Sonoma County heat records fall as Santa Rosa hits 111 degrees, red flag warning issued
The hottest day of a punishing statewide heatwave toppled records in Sonoma County and across California on Sunday, with peak temperatures as high as 114 degrees reported in several local cities, forcing residents to either shelter inside or seek some outdoor refuge even as historic wildfires continued to fill the skies with smoke.
At the Sonoma County Airport just north of Santa Rosa, the official reading hit 111 degrees, the hottest there since record keeping began in the 1990s. An unofficial temperature reading in east Santa Rosa showed a peak of 114 by 4 p.m Sunday.
In Sonoma, the mercury topped out at 116, also an unofficial high-mark as the National Weather Service doesn’t maintain historic records beyond Santa Rosa.
Healdsburg and Windsor hit 114, Geyserville and Cloverdale both reported 113, and Rohnert Park hit 112.
In downtown Santa Rosa, where the record books cover about a century, there was no official reading available Sunday, for the second straight day.
Though National Weather Service meteorologist Duane Dykema was frustrated by that data gap, he said it wouldn’t be close in Sunday’s searing heat: “I can say with a great deal of confidence that Santa Rosa broke a record today.”
The previous record at the airport was 110 degrees, set Sept. 2, 2017, about a month before the city’s catastrophic firestorm.
Sunday’s scorching temperatures hit amid a three-week run of lighting-sparked wildfires, pervasive smoky conditions across the state and new blazes, including an inferno in the drought-parched Sierra National Forest east of Fresno that forced the nighttime rescue by helicopter of more than 200 people stranded at popular reservoir.
Throughout the day, local residents were put on alert by authorities of increasing fire risk and the possibility of rolling blackouts to stabilize the state’s strained power grid.

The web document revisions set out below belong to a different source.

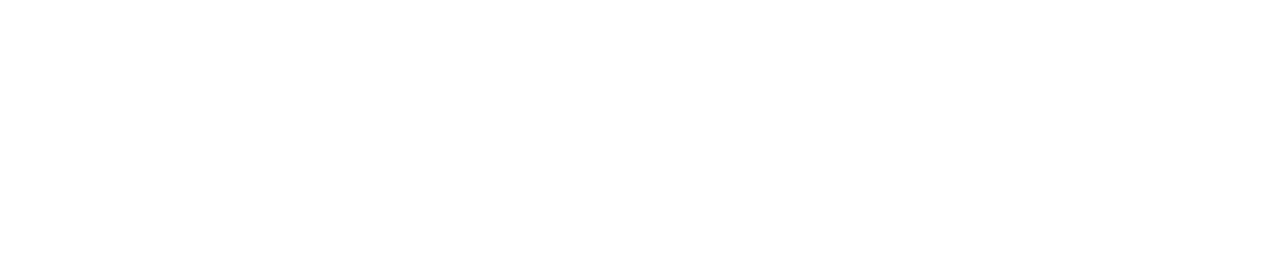
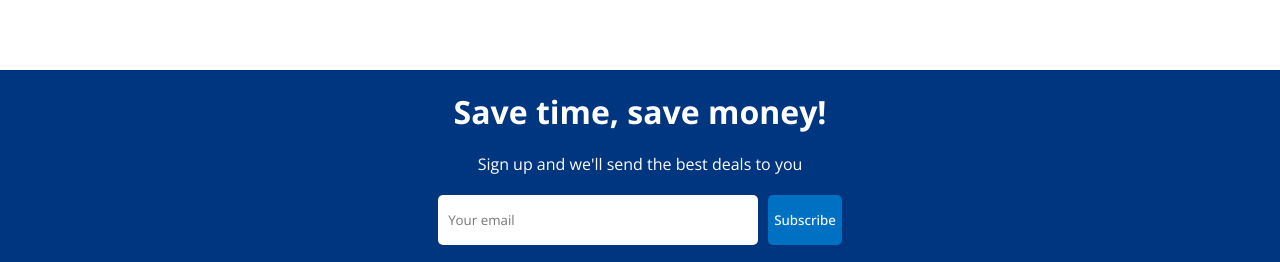
Before and after one commit to mrmezan06/Booking-App, a React (Create React App) app in the folder booking-ui/: page / in a window 1280 px wide. Shown: the part 1421-1683 px from the top of the page. Before the commit the page ends 1411 px from the top, so only its background shows below. Built offline with nearby package versions, Linux system fonts and the light colour scheme.

Commit message:
MailList completed

```diff
--- /dev/null
+++ b/booking-ui/src/components/mailList/MailList.jsx
@@ -0,0 +1,18 @@
+import "./mailList.css";
+
+const MailList = () => {
+  return (
+    <div className="mail">
+      <h1 className="mailTitle">Save time, save money!</h1>
+      <span className="mailDesc">
+        Sign up and we'll send the best deals to you
+      </span>
+      <div className="mailInputContainer">
+        <input type="text" placeholder="Your email" className="mailInput" />
+        <button>Subscribe</button>
+      </div>
+    </div>
+  );
+};
+
+export default MailList;
--- /dev/null
+++ b/booking-ui/src/components/mailList/mailList.css
@@ -0,0 +1,30 @@
+.mail {
+  width: 100%;
+  margin-top: 50px;
+  background-color: #003580;
+  color: white;
+  display: flex;
+  flex-direction: column;
+  align-items: center;
+  gap: 20px;
+  padding: 20px 0px;
+}
+
+.mailInputContainer > input {
+  width: 300px;
+  height: 30px;
+  border: none;
+  padding: 10px;
+  margin-right: 10px;
+  border-radius: 5px;
+}
+
+.mailInputContainer > button {
+  height: 50px;
+  border: none;
+  background-color: #0071c2;
+  color: white;
+  font-weight: 500;
+  border-radius: 5px;
+  cursor: pointer;
+}
--- a/booking-ui/src/pages/home/Home.jsx
+++ b/booking-ui/src/pages/home/Home.jsx
@@ -1,6 +1,7 @@
 import Featured from "../../components/featured/Featured";
 import FeaturedProperties from "../../components/featuredProperties/FeaturedProperties";
 import Header from "../../components/header/Header";
+import MailList from "../../components/mailList/MailList";
 import Navbar from "../../components/navbar/Navbar";
 import PropertyList from "../../components/propertyList/PropertyList";
 import "./home.css";
@@ -16,6 +17,7 @@
         <PropertyList />
         <h1 className="homeTitle">Home guests love</h1>
         <FeaturedProperties />
+        <MailList />
       </div>
     </div>
   );
```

No blackouts were needed, the grid’s operator announced about 9 p.m.
But before 3 p.m., as temperatures continued to climb into the triple digits, the National Weather Service upgraded its fire weather notice to a red flag warning. The warning, from late Monday to early Wednesday, covers much of Sonoma, Napa, Marin, Lake and Mendocino counties, as well as the Santa Cruz Mountains and East Bay hills. Dry winds of 10-25 mph are expected out of the northeast, with gusts of up to 35 mph, topping out at 50 mph in the highest elevations.
Planned shutoffs to curb wildfire risk were set to impact as many as 103,000 customers in parts of 17 counties, including Sonoma County from the upper Mark West Springs area south in the Mayacamas Mountains to about Oakmont on the eastern outskirts of Santa Rosa.

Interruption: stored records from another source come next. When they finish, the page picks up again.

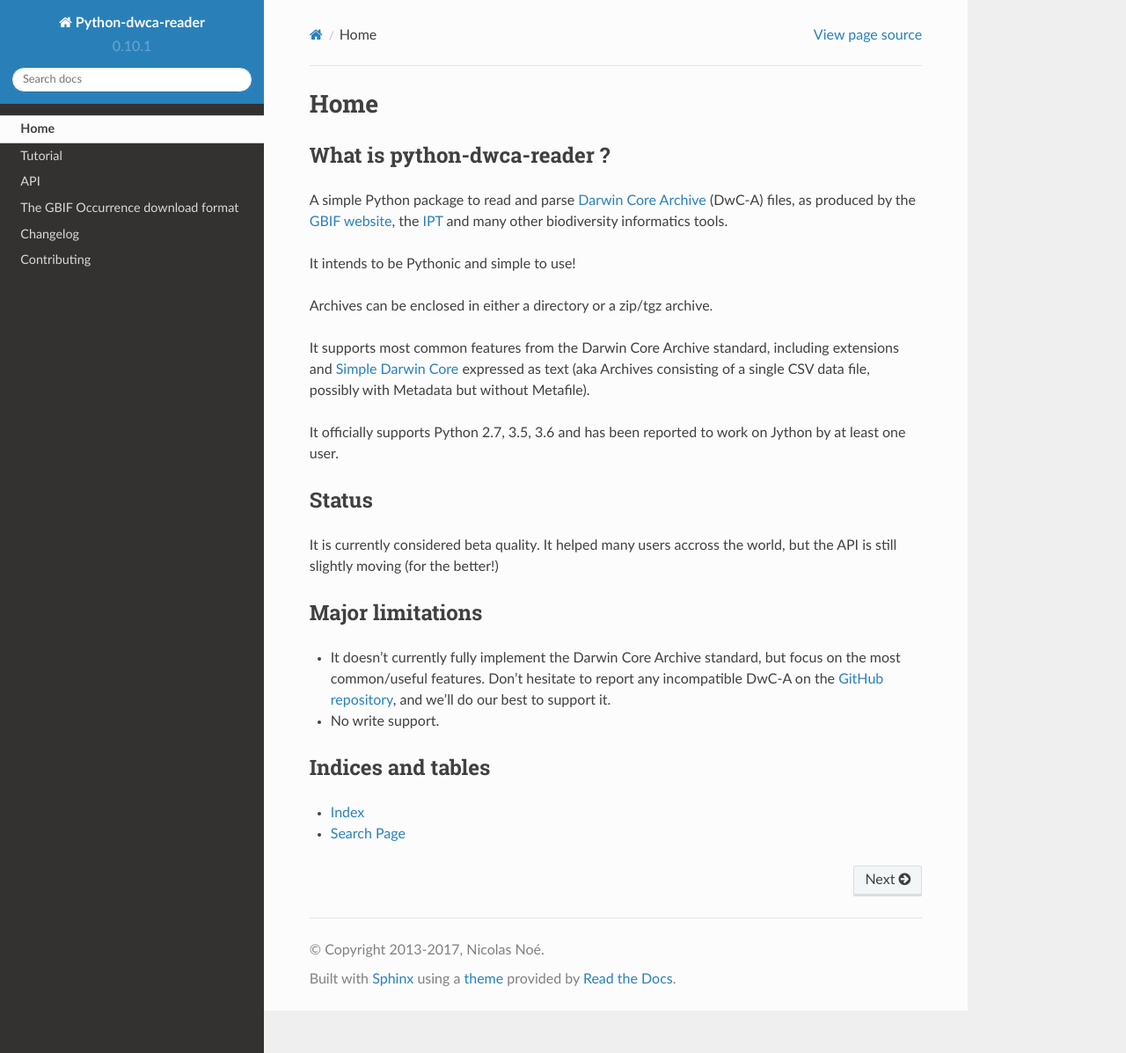
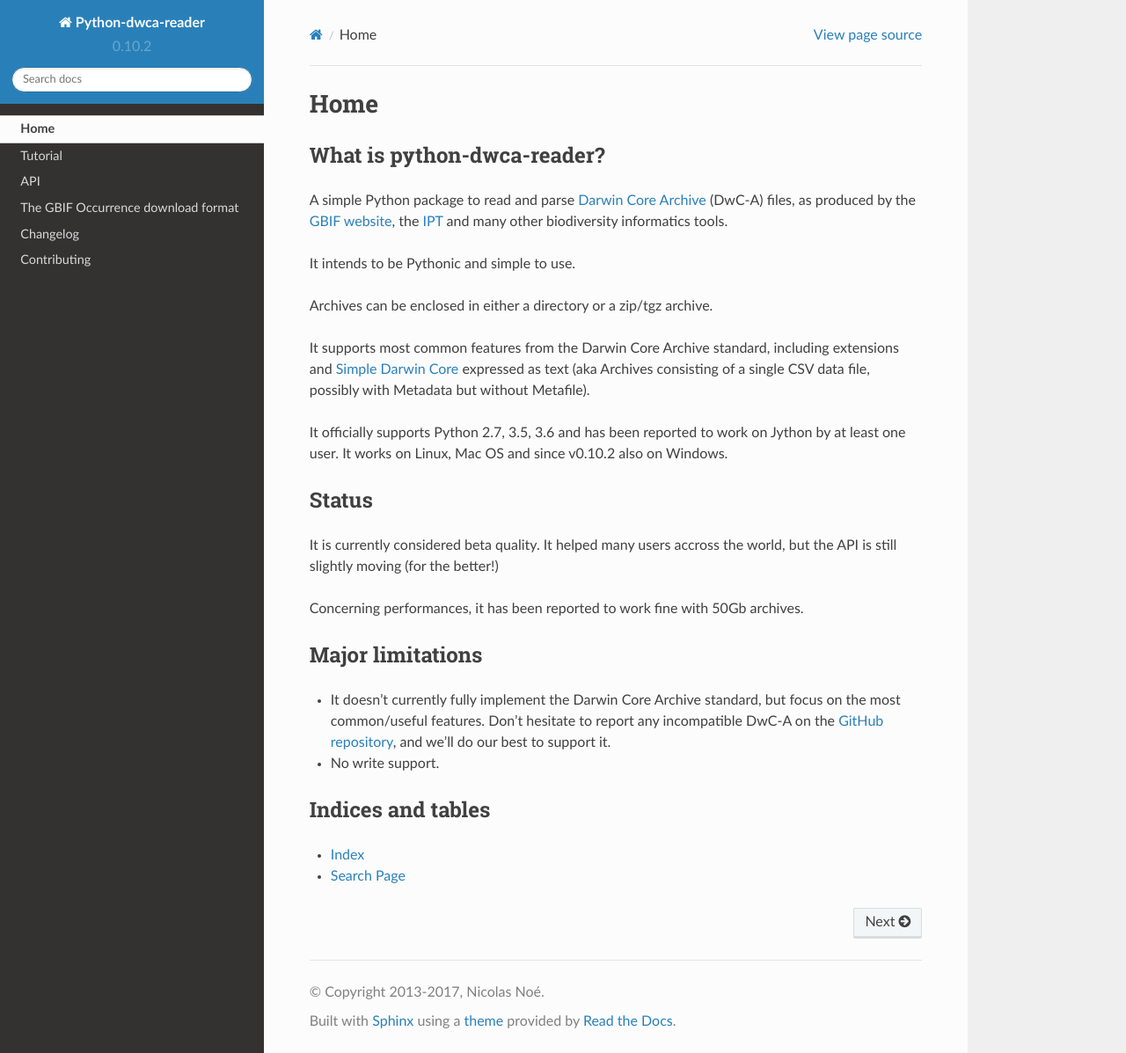
Before and after one commit to BelgianBiodiversityPlatform/python-dwca-reader, a Sphinx documentation site: the page built from doc/index.rst, in a window 1280 px wide and 1197 px high. Shown: the whole window at 88% size. Built offline with Sphinx 7.4.7 and the Read the Docs theme 2.0.0, drawn with Linux system fonts in a browser that asks for light colours.

```diff
--- a/CHANGES.txt
+++ b/CHANGES.txt
@@ -1,7 +1,7 @@
-Current
--------
+v0.10.2 (2017-04-11)
+--------------------
 
-- data files are closed before cleanup
+- experimental support for Windows
 
 v0.10.1 (2017-04-04)
 --------------------
--- a/doc/conf.py
+++ b/doc/conf.py
@@ -50,9 +50,9 @@ copyright = u'2013-2017, Nicolas Noé'
 # built documents.
 #
 # The short X.Y version.
-version = '0.10.1'
+version = '0.10.2'
 # The full version, including alpha/beta/rc tags.
-release = '0.10.1'
+release = '0.10.2'
 
 # The language for content autogenerated by Sphinx. Refer to documentation
 # for a list of supported languages.
--- a/doc/contributing.rst
+++ b/doc/contributing.rst
@@ -53,7 +53,7 @@ The online docs will be updated automagically after pushing to GitHub.
 Releasing at PyPI
 -----------------
 
-* (Ensuring it works, the test coverage is good and the documentation is updated)
+* (Ensuring it works -also on Windows-, the test coverage is good and the documentation is updated)
 * Update the packaging (version number in setup.py, CHANGES.txt, doc/conf.py, ...) then run:
 
 ::
--- a/doc/index.rst
+++ b/doc/index.rst
@@ -2,23 +2,25 @@
 Home
 ====
 
-What is python-dwca-reader ?
-----------------------------
+What is python-dwca-reader?
+---------------------------
 
 A simple Python package to read and parse `Darwin Core Archive`_ (DwC-A) files, as produced by the `GBIF website`_, the `IPT`_ and many other biodiversity informatics tools.
 
-It intends to be Pythonic and simple to use!
+It intends to be Pythonic and simple to use.
 
 Archives can be enclosed in either a directory or a zip/tgz archive.
 
 It supports most common features from the Darwin Core Archive standard, including extensions and `Simple Darwin Core`_ expressed as text (aka Archives consisting of a single CSV data file, possibly with Metadata but without Metafile).
 
-It officially supports Python 2.7, 3.5, 3.6 and has been reported to work on Jython by at least one user.
+It officially supports Python 2.7, 3.5, 3.6 and has been reported to work on Jython by at least one user. It works on Linux, Mac OS and since v0.10.2 also on Windows.
 
 Status
 ------
 
 It is currently considered beta quality. It helped many users accross the world, but the API is still slightly moving (for the better!)
+
+Concerning performances, it has been reported to work fine with 50Gb archives.
 
 Major limitations
 -----------------
--- a/setup.py
+++ b/setup.py
@@ -3,7 +3,7 @@ from distutils.core import setup
 
 setup(
     name='python-dwca-reader',
-    version='0.10.1',
+    version='0.10.2',
     author=u'Nicolas Noé - Belgian Biodiversity Platform',
     author_email='n.noe@biodiversity.be',
     packages=['dwca', 'dwca.darwincore', 'dwca.test'],
```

The red flag conditions are set to be most severe in the North Bay mountains, the weather service said, including east of Rohnert Park atop Sonoma Mountain, in the Mayacamas Mountains above Alexander Valley and in much of the northwestern portion of the Sonoma County, including the Walbridge fire zone.

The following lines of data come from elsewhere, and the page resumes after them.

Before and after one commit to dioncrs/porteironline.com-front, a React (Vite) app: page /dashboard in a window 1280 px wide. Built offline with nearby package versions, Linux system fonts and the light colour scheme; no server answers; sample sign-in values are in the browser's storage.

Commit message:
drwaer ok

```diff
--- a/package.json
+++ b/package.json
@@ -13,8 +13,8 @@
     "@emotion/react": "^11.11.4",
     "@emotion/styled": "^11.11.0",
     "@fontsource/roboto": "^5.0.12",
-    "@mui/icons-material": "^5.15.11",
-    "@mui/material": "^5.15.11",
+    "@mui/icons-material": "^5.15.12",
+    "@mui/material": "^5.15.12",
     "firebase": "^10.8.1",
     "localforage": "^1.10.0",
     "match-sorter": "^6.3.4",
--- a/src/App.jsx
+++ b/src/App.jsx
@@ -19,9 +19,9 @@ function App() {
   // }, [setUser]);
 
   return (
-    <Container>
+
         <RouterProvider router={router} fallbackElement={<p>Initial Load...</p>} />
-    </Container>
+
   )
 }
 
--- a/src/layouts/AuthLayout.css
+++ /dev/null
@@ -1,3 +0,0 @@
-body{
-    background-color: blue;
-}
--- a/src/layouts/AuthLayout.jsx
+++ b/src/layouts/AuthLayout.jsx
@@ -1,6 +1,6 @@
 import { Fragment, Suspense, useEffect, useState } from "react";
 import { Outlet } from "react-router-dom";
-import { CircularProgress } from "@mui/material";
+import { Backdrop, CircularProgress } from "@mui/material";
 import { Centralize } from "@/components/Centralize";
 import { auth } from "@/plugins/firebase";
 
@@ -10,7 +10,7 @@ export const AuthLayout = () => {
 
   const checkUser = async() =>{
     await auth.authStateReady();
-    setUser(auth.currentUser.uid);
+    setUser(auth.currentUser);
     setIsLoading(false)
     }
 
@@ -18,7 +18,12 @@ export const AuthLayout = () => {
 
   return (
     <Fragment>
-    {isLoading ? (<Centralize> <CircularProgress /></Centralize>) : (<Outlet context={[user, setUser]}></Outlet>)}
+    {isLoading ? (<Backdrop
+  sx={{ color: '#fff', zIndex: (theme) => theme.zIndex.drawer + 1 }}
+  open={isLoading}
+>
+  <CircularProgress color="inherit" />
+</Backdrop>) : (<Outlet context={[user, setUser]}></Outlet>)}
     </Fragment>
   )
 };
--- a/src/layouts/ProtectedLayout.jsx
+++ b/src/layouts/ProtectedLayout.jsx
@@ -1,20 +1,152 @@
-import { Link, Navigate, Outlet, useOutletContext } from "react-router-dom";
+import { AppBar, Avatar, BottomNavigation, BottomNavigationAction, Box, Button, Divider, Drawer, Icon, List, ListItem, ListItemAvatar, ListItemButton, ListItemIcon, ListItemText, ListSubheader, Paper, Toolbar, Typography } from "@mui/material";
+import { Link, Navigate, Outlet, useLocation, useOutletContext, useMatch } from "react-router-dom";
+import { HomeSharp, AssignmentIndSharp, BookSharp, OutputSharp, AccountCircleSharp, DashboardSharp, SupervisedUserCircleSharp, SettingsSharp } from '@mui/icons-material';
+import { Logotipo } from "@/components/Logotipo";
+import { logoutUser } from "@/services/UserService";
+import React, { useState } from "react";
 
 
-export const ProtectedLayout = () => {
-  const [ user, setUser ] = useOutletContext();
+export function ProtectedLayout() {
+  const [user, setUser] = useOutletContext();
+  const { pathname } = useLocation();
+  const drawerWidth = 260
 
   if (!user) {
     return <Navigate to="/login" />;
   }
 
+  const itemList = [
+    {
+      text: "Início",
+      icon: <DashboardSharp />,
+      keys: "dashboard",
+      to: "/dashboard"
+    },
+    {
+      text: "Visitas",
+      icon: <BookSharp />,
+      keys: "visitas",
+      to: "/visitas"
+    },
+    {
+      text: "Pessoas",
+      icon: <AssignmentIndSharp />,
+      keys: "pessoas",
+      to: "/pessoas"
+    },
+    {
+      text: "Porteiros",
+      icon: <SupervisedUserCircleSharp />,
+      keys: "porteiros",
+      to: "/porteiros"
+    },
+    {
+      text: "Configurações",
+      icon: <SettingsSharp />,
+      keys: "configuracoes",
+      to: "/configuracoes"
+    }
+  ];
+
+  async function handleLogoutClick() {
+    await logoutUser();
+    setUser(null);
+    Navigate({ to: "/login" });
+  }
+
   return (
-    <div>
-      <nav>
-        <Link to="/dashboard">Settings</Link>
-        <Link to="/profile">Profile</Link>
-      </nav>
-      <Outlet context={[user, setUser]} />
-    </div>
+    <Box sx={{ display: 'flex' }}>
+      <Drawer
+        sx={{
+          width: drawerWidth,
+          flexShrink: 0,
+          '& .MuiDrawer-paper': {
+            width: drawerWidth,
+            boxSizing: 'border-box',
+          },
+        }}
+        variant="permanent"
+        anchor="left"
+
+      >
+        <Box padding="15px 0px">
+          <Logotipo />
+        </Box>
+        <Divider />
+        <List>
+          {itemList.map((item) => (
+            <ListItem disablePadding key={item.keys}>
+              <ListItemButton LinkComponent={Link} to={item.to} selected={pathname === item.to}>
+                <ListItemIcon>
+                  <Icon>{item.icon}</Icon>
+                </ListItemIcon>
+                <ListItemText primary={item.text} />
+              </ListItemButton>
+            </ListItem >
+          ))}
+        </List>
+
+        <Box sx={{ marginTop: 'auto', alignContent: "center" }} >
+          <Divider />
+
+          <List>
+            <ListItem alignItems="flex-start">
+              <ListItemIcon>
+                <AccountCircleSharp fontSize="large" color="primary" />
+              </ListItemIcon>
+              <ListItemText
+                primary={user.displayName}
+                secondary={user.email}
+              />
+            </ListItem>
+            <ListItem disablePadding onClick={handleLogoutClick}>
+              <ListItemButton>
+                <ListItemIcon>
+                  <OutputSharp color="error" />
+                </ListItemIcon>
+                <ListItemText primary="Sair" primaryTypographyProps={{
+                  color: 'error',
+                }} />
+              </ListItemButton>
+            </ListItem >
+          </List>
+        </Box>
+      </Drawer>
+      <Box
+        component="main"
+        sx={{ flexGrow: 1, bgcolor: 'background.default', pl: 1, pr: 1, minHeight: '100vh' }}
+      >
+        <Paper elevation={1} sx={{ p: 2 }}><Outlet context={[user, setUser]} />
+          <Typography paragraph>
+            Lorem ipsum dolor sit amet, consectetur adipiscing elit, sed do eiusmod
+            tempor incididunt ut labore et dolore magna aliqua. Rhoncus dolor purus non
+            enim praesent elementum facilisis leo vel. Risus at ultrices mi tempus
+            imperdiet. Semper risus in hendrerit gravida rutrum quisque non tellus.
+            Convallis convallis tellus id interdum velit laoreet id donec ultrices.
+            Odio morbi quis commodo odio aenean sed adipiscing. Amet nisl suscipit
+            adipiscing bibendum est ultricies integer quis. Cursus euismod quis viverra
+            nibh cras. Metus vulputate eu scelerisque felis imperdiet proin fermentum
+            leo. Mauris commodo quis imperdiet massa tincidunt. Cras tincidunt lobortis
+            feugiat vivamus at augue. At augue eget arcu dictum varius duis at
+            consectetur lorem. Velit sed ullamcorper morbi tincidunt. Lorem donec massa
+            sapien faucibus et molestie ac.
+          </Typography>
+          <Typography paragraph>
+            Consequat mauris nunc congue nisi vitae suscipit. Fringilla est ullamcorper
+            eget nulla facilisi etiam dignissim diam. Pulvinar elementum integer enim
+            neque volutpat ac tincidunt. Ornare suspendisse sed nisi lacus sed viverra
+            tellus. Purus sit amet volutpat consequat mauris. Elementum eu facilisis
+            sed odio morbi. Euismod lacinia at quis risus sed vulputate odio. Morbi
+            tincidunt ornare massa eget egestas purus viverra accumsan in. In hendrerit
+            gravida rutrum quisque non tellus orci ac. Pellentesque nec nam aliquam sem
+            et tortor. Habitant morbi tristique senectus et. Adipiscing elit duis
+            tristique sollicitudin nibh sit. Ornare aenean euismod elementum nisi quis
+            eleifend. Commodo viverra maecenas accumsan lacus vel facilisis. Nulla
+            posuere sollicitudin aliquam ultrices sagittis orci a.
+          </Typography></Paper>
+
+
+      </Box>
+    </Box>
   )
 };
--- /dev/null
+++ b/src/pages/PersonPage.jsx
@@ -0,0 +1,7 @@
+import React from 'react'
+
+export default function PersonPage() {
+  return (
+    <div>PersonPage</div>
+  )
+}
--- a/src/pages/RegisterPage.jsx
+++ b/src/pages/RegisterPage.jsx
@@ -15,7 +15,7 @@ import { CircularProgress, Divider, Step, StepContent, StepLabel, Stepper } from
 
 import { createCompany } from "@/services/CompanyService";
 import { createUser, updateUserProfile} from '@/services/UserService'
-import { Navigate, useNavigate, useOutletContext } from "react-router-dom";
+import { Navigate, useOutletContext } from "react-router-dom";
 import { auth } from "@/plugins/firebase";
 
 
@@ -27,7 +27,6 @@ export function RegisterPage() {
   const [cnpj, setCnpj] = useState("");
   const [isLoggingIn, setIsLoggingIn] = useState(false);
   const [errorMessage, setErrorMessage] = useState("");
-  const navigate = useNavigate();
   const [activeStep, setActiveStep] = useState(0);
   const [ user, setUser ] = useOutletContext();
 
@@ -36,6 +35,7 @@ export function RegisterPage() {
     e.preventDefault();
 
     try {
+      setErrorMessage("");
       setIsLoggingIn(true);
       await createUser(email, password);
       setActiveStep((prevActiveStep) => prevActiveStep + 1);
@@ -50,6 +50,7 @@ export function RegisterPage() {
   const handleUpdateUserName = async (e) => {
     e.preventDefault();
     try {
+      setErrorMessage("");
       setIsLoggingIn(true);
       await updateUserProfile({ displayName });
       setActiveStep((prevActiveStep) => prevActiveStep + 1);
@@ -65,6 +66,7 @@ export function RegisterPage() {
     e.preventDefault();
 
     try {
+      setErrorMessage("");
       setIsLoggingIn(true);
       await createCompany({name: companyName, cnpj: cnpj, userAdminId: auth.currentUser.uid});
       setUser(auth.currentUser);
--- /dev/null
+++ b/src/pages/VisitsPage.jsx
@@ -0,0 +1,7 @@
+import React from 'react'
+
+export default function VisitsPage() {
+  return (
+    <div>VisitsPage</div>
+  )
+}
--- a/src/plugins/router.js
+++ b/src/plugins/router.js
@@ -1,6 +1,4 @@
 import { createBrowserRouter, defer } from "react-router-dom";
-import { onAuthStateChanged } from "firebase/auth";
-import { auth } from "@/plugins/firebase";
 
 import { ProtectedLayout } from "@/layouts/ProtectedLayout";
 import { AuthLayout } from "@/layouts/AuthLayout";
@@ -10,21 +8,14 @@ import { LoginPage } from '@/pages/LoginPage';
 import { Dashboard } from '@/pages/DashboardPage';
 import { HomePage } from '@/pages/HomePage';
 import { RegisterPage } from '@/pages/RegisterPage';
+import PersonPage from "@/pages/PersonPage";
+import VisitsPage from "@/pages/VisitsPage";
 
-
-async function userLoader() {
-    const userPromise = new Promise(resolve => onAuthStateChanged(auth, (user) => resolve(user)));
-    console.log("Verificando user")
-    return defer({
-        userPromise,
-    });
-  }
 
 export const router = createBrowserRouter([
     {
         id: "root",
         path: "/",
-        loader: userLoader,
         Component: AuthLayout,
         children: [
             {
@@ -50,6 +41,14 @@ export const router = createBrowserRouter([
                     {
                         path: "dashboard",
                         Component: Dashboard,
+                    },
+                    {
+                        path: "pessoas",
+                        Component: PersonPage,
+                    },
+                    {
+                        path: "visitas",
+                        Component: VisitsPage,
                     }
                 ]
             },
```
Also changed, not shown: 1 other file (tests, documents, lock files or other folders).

Existing fires degraded air quality over much of the region on Sunday, though winds drove smoke from the Creek fire in eastern Fresno County and the August Complex in the Mendocino National Forest mostly to the north, said Roger Gass, a meteorologist for the National Weather Service in Monterey.
“In general we’re starting to see a reduction in air quality,” Gass said at mid-day. “With ongoing fires from across the state, there is a possibility for conditions to worsen.”
As the mercury soared to 114 in Healdsburg, residents and tourists alike huddled in shady patches along downtown sidewalks and in the Healdsburg Plaza.
Children made earnest efforts to savor their ice cream cones before the heat had them running onto the pavement.
Santino Valverde, who turns 7 on Monday, and was celebrating in town with his family, said they planned to get seconds.
“Apparently we’re going to have more ice cream after this,” his mother Ana Valverde said with a smile.The Cloverdale family laughed.
Shortly after 2 p.m., Brett Burton called it a day after eight hours working on the roof of his Calistoga Road home in Santa Rosa. Burton, who works in construction, started putting new asphalt shingles on the home last month, just as another heat wave preceded the historic lightning storms that sparked wildfires across the state.
His work started at 6 a.m. Sunday, when it was just below 70 degrees and “near perfect weather.” By 9 a.m. it was sweltering and several hours later it was unbearable.